**What the task requires**
Scan the records below. List lines holding "strong".

**Records supplied**
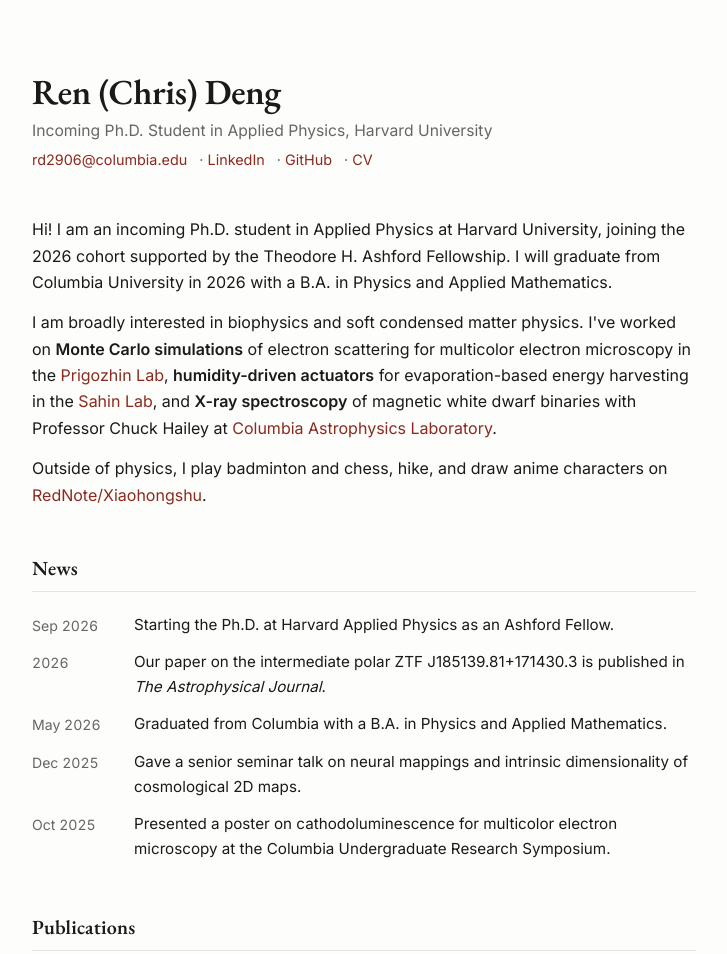
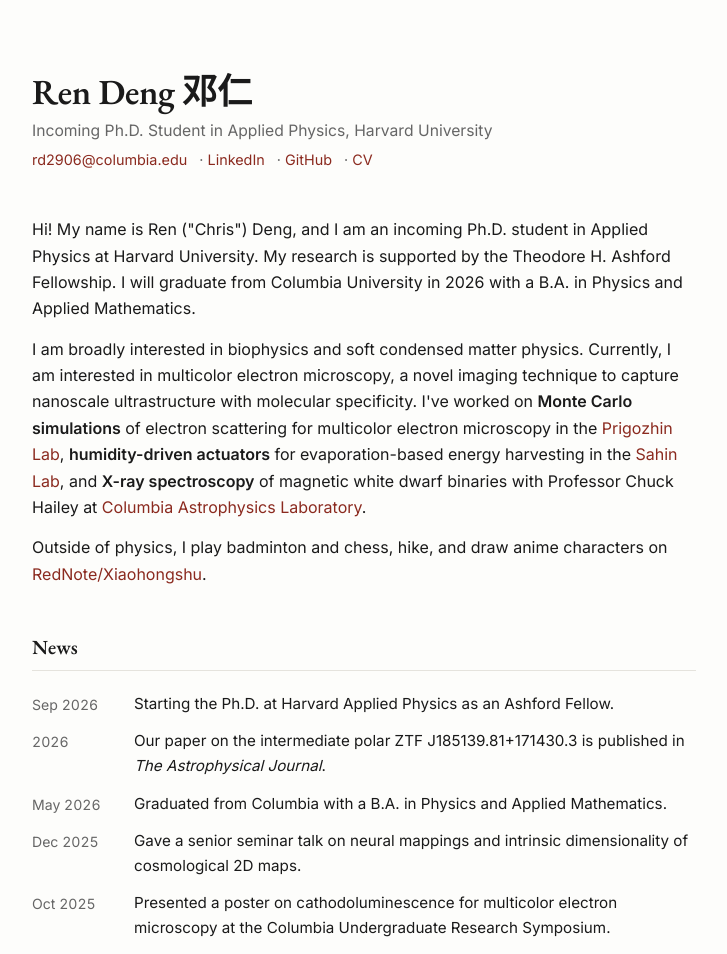
Before and after one commit to chrisdengren/chrisdengren.github.io, a plain HTML site: page index.html in a window 1280 px wide. Shown: the top 954 px of the page, without its empty margins (276-1003 px from the left). Drawn offline with nearby package versions, Linux system fonts and the light colour scheme.

Commit message:
Update index.html

```diff
--- a/index.html
+++ b/index.html
@@ -194,7 +194,7 @@
 
     <!-- ============ HEADER ============ -->
     <header>
-      <h1>Ren (Chris) Deng</h1>
+      <h1>Ren Deng 邓仁</h1>
       <p class="affil">Incoming Ph.D. Student in Applied Physics, Harvard University</p>
       <p class="contact">
         <a href="mailto:rd2906@columbia.edu">rd2906@columbia.edu</a> ·
@@ -207,12 +207,11 @@
     <!-- ============ ABOUT ============ -->
     <section id="about">
       <p>
-        Hi! I am an incoming Ph.D. student in Applied Physics at Harvard University,
-        joining the 2026 cohort supported by the Theodore H. Ashford Fellowship. I will graduate from
+        Hi! My name is Ren ("Chris") Deng, and I am an incoming Ph.D. student in Applied Physics at Harvard University. My research is supported by the Theodore H. Ashford Fellowship. I will graduate from
         Columbia University in 2026 with a B.A. in Physics and Applied Mathematics.
       </p>
       <p>
-        I am broadly interested in biophysics and soft condensed matter physics. I've worked on <strong>Monte Carlo simulations</strong> of
+        I am broadly interested in biophysics and soft condensed matter physics. Currently, I am interested in multicolor electron microscopy, a novel imaging technique to capture nanoscale ultrastructure with molecular specificity. I've worked on <strong>Monte Carlo simulations</strong> of
         electron scattering for multicolor electron microscopy in the
         <a href="https://prigozhin.hsites.harvard.edu/" target="_blank" rel="noopener">Prigozhin Lab</a>,
         <strong>humidity-driven actuators</strong> for evaporation-based energy
```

**Result for this task**
-        I am broadly interested in biophysics and soft condensed matter physics. I've worked on <strong>Monte Carlo simulations</strong> of
+        I am broadly interested in biophysics and soft condensed matter physics. Currently, I am interested in multicolor electron microscopy, a novel imaging technique to capture nanoscale ultrastructure with molecular specificity. I've worked on <strong>Monte Carlo simulations</strong> of
         <strong>humidity-driven actuators</strong> for evaporation-based energy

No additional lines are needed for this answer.